[INPUT DATA]

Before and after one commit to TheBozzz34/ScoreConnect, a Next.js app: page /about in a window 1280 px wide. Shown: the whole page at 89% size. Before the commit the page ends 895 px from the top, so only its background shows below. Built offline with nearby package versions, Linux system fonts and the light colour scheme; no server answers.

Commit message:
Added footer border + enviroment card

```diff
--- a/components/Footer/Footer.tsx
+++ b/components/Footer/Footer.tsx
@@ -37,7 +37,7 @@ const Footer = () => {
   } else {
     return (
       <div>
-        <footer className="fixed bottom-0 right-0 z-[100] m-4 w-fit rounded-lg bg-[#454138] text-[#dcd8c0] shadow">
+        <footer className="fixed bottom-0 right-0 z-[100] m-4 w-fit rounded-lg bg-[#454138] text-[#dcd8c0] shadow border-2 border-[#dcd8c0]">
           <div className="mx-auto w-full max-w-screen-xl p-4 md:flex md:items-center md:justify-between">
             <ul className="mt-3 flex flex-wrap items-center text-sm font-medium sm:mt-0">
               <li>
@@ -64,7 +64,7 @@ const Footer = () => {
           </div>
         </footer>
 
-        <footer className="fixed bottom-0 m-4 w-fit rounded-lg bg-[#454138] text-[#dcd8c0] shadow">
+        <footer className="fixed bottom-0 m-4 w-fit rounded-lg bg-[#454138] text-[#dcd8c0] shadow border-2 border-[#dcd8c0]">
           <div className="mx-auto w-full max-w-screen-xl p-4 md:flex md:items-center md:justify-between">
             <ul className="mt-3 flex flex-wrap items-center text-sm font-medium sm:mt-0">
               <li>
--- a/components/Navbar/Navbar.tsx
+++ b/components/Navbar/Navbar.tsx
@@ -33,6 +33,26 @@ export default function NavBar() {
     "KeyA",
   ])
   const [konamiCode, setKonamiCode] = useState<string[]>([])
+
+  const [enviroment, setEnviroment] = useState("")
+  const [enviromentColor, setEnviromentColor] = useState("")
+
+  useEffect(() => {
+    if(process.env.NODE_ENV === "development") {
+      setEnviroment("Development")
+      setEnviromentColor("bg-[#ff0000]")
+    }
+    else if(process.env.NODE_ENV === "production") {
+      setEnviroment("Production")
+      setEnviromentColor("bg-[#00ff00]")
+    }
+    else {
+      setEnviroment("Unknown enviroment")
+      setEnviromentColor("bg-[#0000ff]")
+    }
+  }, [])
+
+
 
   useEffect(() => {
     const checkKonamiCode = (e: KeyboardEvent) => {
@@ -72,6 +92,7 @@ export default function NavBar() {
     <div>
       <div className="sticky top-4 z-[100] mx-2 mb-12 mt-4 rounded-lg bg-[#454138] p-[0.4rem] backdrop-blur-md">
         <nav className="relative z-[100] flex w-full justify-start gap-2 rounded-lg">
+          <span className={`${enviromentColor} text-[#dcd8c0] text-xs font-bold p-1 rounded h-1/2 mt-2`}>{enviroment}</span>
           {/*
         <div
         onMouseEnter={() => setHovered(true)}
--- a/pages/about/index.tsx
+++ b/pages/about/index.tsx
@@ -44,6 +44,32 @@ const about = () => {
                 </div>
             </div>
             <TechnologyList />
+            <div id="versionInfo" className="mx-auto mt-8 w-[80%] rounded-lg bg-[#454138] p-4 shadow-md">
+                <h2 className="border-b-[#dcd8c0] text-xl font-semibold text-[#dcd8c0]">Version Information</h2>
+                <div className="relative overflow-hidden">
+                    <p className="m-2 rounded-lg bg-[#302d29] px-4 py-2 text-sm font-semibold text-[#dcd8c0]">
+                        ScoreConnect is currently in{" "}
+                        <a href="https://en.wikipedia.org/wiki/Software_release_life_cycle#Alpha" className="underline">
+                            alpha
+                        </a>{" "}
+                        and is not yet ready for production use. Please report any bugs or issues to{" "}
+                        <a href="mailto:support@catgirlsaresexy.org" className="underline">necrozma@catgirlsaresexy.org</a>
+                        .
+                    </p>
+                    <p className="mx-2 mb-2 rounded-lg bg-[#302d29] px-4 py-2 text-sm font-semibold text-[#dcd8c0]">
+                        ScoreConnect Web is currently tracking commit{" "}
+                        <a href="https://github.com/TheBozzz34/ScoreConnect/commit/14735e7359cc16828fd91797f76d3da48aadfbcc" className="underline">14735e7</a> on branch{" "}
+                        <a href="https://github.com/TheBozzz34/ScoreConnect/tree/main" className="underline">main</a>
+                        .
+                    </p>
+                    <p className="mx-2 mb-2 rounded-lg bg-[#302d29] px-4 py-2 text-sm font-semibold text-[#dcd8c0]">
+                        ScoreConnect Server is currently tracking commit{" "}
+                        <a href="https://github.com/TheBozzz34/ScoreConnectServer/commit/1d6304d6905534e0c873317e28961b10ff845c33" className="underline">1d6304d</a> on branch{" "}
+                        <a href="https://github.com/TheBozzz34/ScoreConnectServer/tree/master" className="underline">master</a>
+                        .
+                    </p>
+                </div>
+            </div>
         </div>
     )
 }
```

[/INPUT DATA]

▶ _PROMPT_
Where a line of the entries holds the string "tracking", include it in the count, and give only the final number.

▶ _ANSWER FOR THIS EXERCISE_
2